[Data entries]
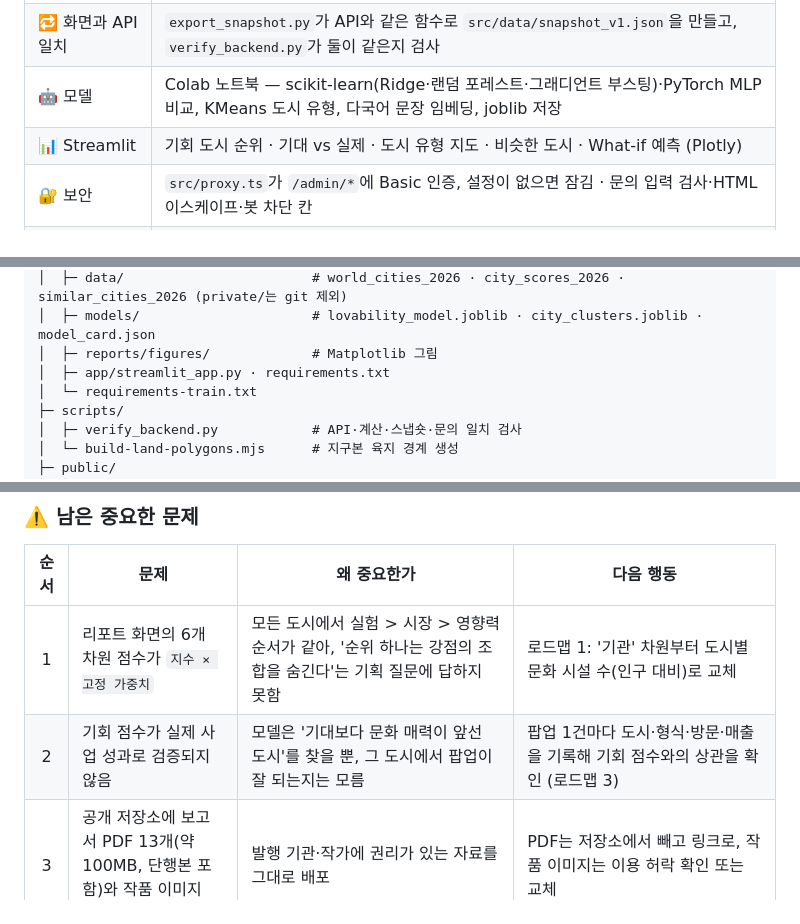
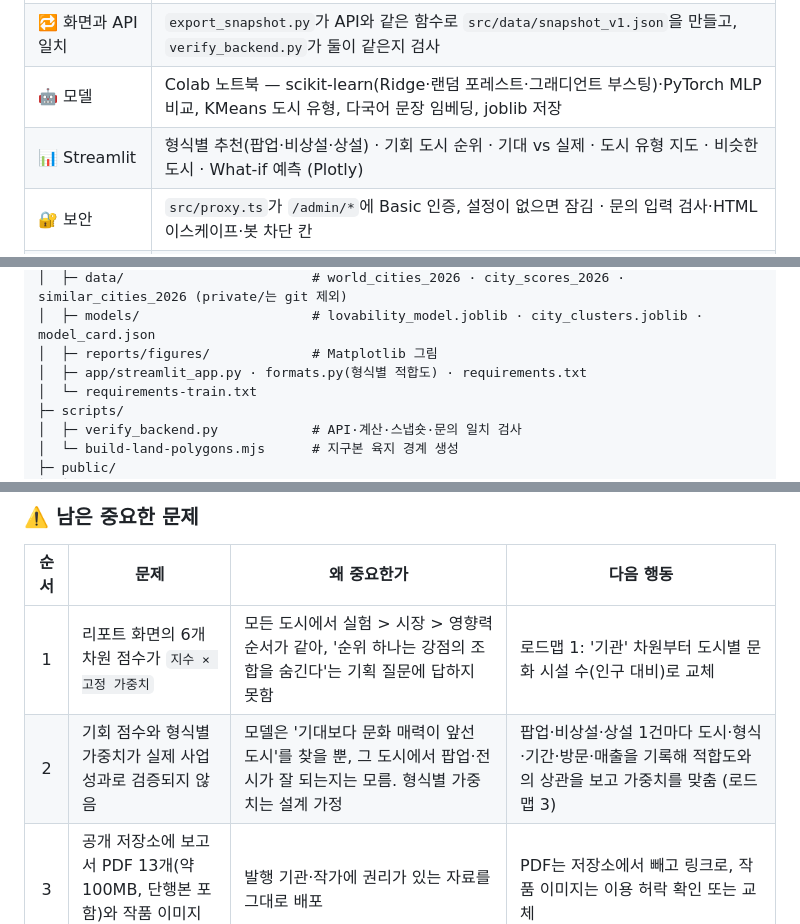
Before and after one commit to beang66/art-city-intelligence, a Markdown page: README.md, 3 parts joined by grey strips. Rendered like a GitHub page.

```diff
--- a/README.md
+++ b/README.md
@@ -46,7 +46,7 @@
 | 📦 데이터 | `backend/data/*_v1.json` — 도시·차원·관측 순위·문헌 + `provenance_v1.json`(숫자마다 할 수 있는 말)·`field_dictionary_v1.json` |
 | 🔁 화면과 API 일치 | `export_snapshot.py`가 API와 같은 함수로 `src/data/snapshot_v1.json`을 만들고, `verify_backend.py`가 둘이 같은지 검사 |
 | 🤖 모델 | Colab 노트북 — scikit-learn(Ridge·랜덤 포레스트·그래디언트 부스팅)·PyTorch MLP 비교, KMeans 도시 유형, 다국어 문장 임베딩, joblib 저장 |
-| 📊 Streamlit | 기회 도시 순위 · 기대 vs 실제 · 도시 유형 지도 · 비슷한 도시 · What-if 예측 (Plotly) |
+| 📊 Streamlit | 형식별 추천(팝업·비상설·상설) · 기회 도시 순위 · 기대 vs 실제 · 도시 유형 지도 · 비슷한 도시 · What-if 예측 (Plotly) |
 | 🔐 보안 | `src/proxy.ts`가 `/admin/*`에 Basic 인증, 설정이 없으면 잠김 · 문의 입력 검사·HTML 이스케이프·봇 차단 칸 |
 | ☁️ 배포 | Vercel(화면) + Render(FastAPI) + Streamlit Community Cloud(모델), Vercel이 `/api/*`를 Render로 넘김 |
 
@@ -451,7 +474,7 @@ art-city-intelligence/
 │  ├─ data/                        # world_cities_2026 · city_scores_2026 · similar_cities_2026 (private/는 git 제외)
 │  ├─ models/                      # lovability_model.joblib · city_clusters.joblib · model_card.json
 │  ├─ reports/figures/             # Matplotlib 그림
-│  ├─ app/streamlit_app.py · requirements.txt
+│  ├─ app/streamlit_app.py · formats.py(형식별 적합도) · requirements.txt
 │  └─ requirements-train.txt
 ├─ scripts/
 │  ├─ verify_backend.py            # API·계산·스냅숏·문의 일치 검사
@@ -601,7 +625,7 @@ streamlit run ml/app/streamlit_app.py          # http://localhost:8501
 | 순서 | 문제 | 왜 중요한가 | 다음 행동 |
 | :---: | --- | --- | --- |
 | 1 | 리포트 화면의 6개 차원 점수가 `지수 × 고정 가중치` | 모든 도시에서 실험 > 시장 > 영향력 순서가 같아, '순위 하나는 강점의 조합을 숨긴다'는 기획 질문에 답하지 못함 | 로드맵 1: '기관' 차원부터 도시별 문화 시설 수(인구 대비)로 교체 |
-| 2 | 기회 점수가 실제 사업 성과로 검증되지 않음 | 모델은 '기대보다 문화 매력이 앞선 도시'를 찾을 뿐, 그 도시에서 팝업이 잘 되는지는 모름 | 팝업 1건마다 도시·형식·방문·매출을 기록해 기회 점수와의 상관을 확인 (로드맵 3) |
+| 2 | 기회 점수와 형식별 가중치가 실제 사업 성과로 검증되지 않음 | 모델은 '기대보다 문화 매력이 앞선 도시'를 찾을 뿐, 그 도시에서 팝업·전시가 잘 되는지는 모름. 형식별 가중치는 설계 가정 | 팝업·비상설·상설 1건마다 도시·형식·기간·방문·매출을 기록해 적합도와의 상관을 보고 가중치를 맞춤 (로드맵 3) |
 | 3 | 공개 저장소에 보고서 PDF 13개(약 100MB, 단행본 포함)와 작품 이미지 20점 | 발행 기관·작가에 권리가 있는 자료를 그대로 배포 | PDF는 저장소에서 빼고 링크로, 작품 이미지는 이용 허락 확인 또는 교체 |
 | 4 | 검사가 CI에 연결되지 않음 | `verify_backend.py`가 API·계산·스냅숏을 검사하지만 사람이 실행해야 하고, 관리자 인증은 아직 수동 확인 | GitHub Actions에서 `verify_backend.py`·빌드·`npm audit` 실행 |
 | 5 | 모델과 리포트 화면이 따로 있음 | 리포트(Next.js)에서 기회 점수를 볼 수 없음 | FastAPI가 같은 joblib을 불러 `/api/opportunity` 제공, 도시 상세에 기회 점수·비슷한 도시 표시 |
```
Also changed, not shown: other parts of README.md (+34 -10 lines), docs/screenshots/streamlit-format-permanent.jpg (added), docs/screenshots/streamlit-format-popup.jpg (added), docs/screenshots/streamlit-format-temporary.jpg (added), 2 other files.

§ Goal of the exercise: Wherever the word "json" turns up in a line of the entries above, copy that line.

§ Expected answer:
 | 📦 데이터 | `backend/data/*_v1.json` — 도시·차원·관측 순위·문헌 + `provenance_v1.json`(숫자마다 할 수 있는 말)·`field_dictionary_v1.json` |
 | 🔁 화면과 API 일치 | `export_snapshot.py`가 API와 같은 함수로 `src/data/snapshot_v1.json`을 만들고, `verify_backend.py`가 둘이 같은지 검사 |
 │  ├─ models/                      # lovability_model.joblib · city_clusters.joblib · model_card.json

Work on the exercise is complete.